But the crafty canine wasn't lost for long.
Mike Benton said he was walking on Patapsco Avenue about 8 p.m., looking for a lost cat, when he saw a black Lab bounding into traffic. The dog looked scared, he said, so he took him home and fed him steak. Benton, a 37-year-old electrician, went to bed, apparently unaware that he was harboring a police fugitive.
Deborah-Marie Litscomb, a Baltimore woman who runs Guardian Angel Pet Locators and Rescue, was told by a friend who listens to a police scanner about the hunt. She was busy celebrating her birthday and didn't leave right away. But about 10:30 p.m., when she heard that Leo still had not been located, she decided to join the search.
Litscomb jumped in her sport utility vehicle and headed toward the K-9 Unit - her instinct told her that Leo wouldn't have gone far. She drove around unfamiliar streets, her car loaded with her usual arsenal of dog food and leashes, her pockets weighted with treats.
As Litscomb whistled out her window on Baltimore Street, a woman waved her down and told her that a neighbor had found a dog earlier that night. Litscomb knocked on Benton's door, and she found herself looking at a black Lab.
"Leo?" she said she called cautiously.
"He turned around and jumped on me and gave me the biggest dog hug," she said.
She waited with Leo in her SUV until police arrived, around 11:30 p.m.
"He was very anxious but well-behaved," Litscomb said, adding that when the officers arrived, "we were all overjoyed."
She said that as the officers played with Leo, she heard one of them say into his police radio, "The suspect is in custody."
Police do not know how Leo was able to escape from the facility, said Officer Sean Vinson, a county police spokesman.
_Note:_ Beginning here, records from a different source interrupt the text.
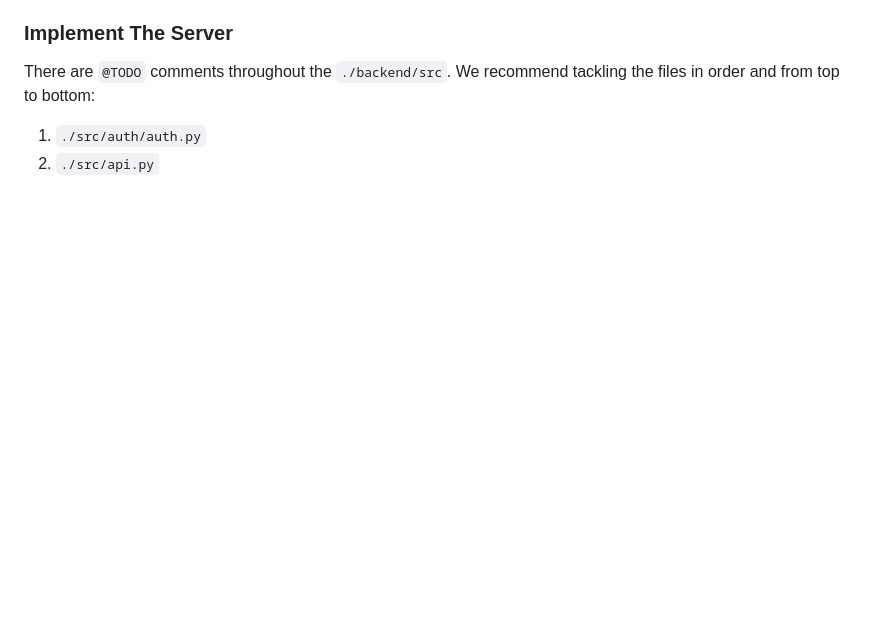
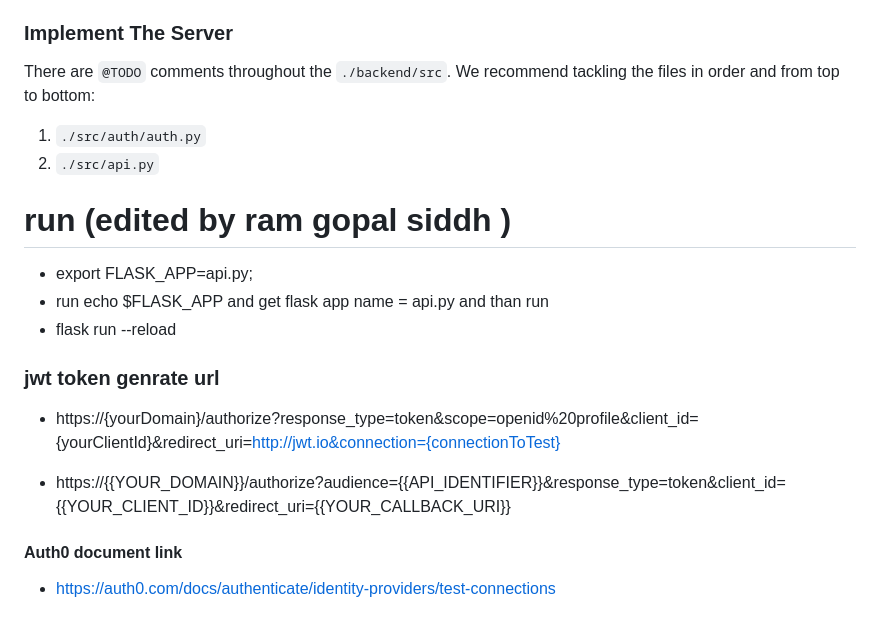
Before and after one commit to ramgopalsiddh/udacity-full-stack-nd, a Markdown page: coffee_shop/backend/README.md, the part around the change. Rendered like a GitHub page; blank space fills up the shorter version.

Commit message:
update run method and jwt token genrate url

```diff
--- a/coffee_shop/backend/README.md
+++ b/coffee_shop/backend/README.md
@@ -85,3 +85,18 @@ There are `@TODO` comments throughout the `./backend/src`. We recommend tackling
 
 1. `./src/auth/auth.py`
 2. `./src/api.py`
+
+
+
+# run (edited by ram gopal siddh )
+ - export FLASK_APP=api.py;
+  - run echo $FLASK_APP and get flask app name = api.py and than run
+  - flask run --reload
+
+### jwt token genrate url
+ - https://{yourDomain}/authorize?response_type=token&scope=openid%20profile&client_id={yourClientId}&redirect_uri=http://jwt.io&connection={connectionToTest}
+
+- https://{{YOUR_DOMAIN}}/authorize?audience={{API_IDENTIFIER}}&response_type=token&client_id={{YOUR_CLIENT_ID}}&redirect_uri={{YOUR_CALLBACK_URI}}
+
+#### Auth0 document link
+ - https://auth0.com/docs/authenticate/identity-providers/test-connections
```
Leo is the first police dog to do so, he added.
"We will do an administrative review to find out what happened so we know how to not have it happen again," he said.